The used car market is pretty tight right now. Shortages have made it harder than ever for car lots to remain full.
Some less-savory characters may even be tempted to put a few known “lemons” on their lots (with just enough repairs to make them look like a good deal) to keep the sales rolling in.
You’re not a mechanic, so how do you know when you’re looking at a car that’s been quietly repaired?
Do this to hunt for hidden repairs on a vehicle
You don’t need special training or mechanical talent to spot problems with a vehicle that’s for sale. Just do the following:
1. Use your eyes. Your eyes are the best tool you have when it comes to detecting a vehicle that has seen water damage. Lift the edge of the carpets and the trunk mat, look at the door jambs for watermarks and staining, and peek underneath the vehicle to look for rust on bolts and screws.
2. Use your hands. Is that used vehicle bright and shiny? Well, it may be too shiny — and that new coat of paint could be hiding body damage and cheap fixes. Run your hand over the shiny areas to feel for rough paint, which indicates that the paint was applied over repair work. (Paint applied at a factory is usually smooth to the touch.)
3. Use your ears. The salesman may tell you, “Oh, this was a rental, so you know it’s a good car,” but the exact opposite may be true. Rental companies usually ditch a vehicle when it starts to show signs of age and needs repairs. If it were still reliable, the rental company wouldn’t have replaced it.

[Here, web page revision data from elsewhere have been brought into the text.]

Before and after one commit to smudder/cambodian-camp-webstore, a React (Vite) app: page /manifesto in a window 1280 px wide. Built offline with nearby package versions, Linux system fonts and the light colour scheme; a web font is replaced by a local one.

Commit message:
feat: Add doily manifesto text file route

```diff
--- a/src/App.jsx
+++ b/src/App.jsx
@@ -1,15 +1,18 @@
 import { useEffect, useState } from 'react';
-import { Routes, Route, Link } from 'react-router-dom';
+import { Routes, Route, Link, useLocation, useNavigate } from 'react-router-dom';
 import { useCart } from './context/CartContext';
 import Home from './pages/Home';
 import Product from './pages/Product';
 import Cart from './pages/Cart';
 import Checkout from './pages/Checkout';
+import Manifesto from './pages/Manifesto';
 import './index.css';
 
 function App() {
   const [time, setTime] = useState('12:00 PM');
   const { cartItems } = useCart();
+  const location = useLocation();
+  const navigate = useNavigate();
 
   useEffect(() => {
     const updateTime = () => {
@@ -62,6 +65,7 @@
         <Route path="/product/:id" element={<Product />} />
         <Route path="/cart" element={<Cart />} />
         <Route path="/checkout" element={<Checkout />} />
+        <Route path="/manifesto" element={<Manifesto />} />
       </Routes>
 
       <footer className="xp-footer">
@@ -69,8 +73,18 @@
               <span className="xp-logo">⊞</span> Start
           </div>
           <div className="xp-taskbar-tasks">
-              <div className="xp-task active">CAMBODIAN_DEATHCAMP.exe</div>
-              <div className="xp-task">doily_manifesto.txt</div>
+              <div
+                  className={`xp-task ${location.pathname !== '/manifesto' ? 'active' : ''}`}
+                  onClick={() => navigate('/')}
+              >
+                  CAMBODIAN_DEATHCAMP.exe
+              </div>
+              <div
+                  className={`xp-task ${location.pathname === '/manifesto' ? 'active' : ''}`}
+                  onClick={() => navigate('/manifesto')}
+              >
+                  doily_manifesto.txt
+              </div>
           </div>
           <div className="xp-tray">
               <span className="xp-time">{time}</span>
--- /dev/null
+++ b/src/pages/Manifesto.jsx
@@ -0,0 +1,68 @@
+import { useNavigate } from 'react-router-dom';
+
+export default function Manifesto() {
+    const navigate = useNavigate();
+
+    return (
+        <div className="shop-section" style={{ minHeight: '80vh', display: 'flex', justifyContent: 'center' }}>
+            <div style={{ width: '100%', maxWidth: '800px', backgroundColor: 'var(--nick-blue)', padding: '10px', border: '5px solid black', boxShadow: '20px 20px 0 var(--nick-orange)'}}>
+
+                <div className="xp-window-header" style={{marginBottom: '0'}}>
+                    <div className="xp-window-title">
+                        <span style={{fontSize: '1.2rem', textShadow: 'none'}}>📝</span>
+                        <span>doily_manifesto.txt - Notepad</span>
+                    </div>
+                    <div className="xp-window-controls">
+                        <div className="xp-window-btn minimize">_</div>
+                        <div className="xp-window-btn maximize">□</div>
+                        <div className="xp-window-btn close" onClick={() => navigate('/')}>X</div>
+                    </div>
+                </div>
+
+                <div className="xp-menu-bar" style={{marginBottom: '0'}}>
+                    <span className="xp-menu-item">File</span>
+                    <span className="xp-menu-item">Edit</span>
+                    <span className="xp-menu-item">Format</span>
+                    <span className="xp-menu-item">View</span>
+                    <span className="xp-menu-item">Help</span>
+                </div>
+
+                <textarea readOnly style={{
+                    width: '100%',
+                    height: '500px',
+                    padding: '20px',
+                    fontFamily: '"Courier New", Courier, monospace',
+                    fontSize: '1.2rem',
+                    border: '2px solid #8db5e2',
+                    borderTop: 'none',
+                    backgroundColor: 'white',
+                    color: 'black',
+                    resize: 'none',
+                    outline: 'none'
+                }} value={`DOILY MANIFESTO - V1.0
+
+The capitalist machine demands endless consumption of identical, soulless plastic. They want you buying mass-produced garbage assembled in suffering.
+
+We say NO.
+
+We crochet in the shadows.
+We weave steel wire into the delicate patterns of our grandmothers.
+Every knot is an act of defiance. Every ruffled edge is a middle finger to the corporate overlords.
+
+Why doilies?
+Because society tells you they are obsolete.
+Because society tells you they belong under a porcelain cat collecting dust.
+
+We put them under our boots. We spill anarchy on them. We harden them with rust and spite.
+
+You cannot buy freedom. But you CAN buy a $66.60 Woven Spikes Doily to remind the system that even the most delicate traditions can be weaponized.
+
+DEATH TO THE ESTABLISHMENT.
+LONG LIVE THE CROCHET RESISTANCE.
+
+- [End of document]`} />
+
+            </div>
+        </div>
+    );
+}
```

Auto dealer fraud is a common problem, no matter where you live. If you’ve been scammed into buying a bad car, find out more about your legal rights and options.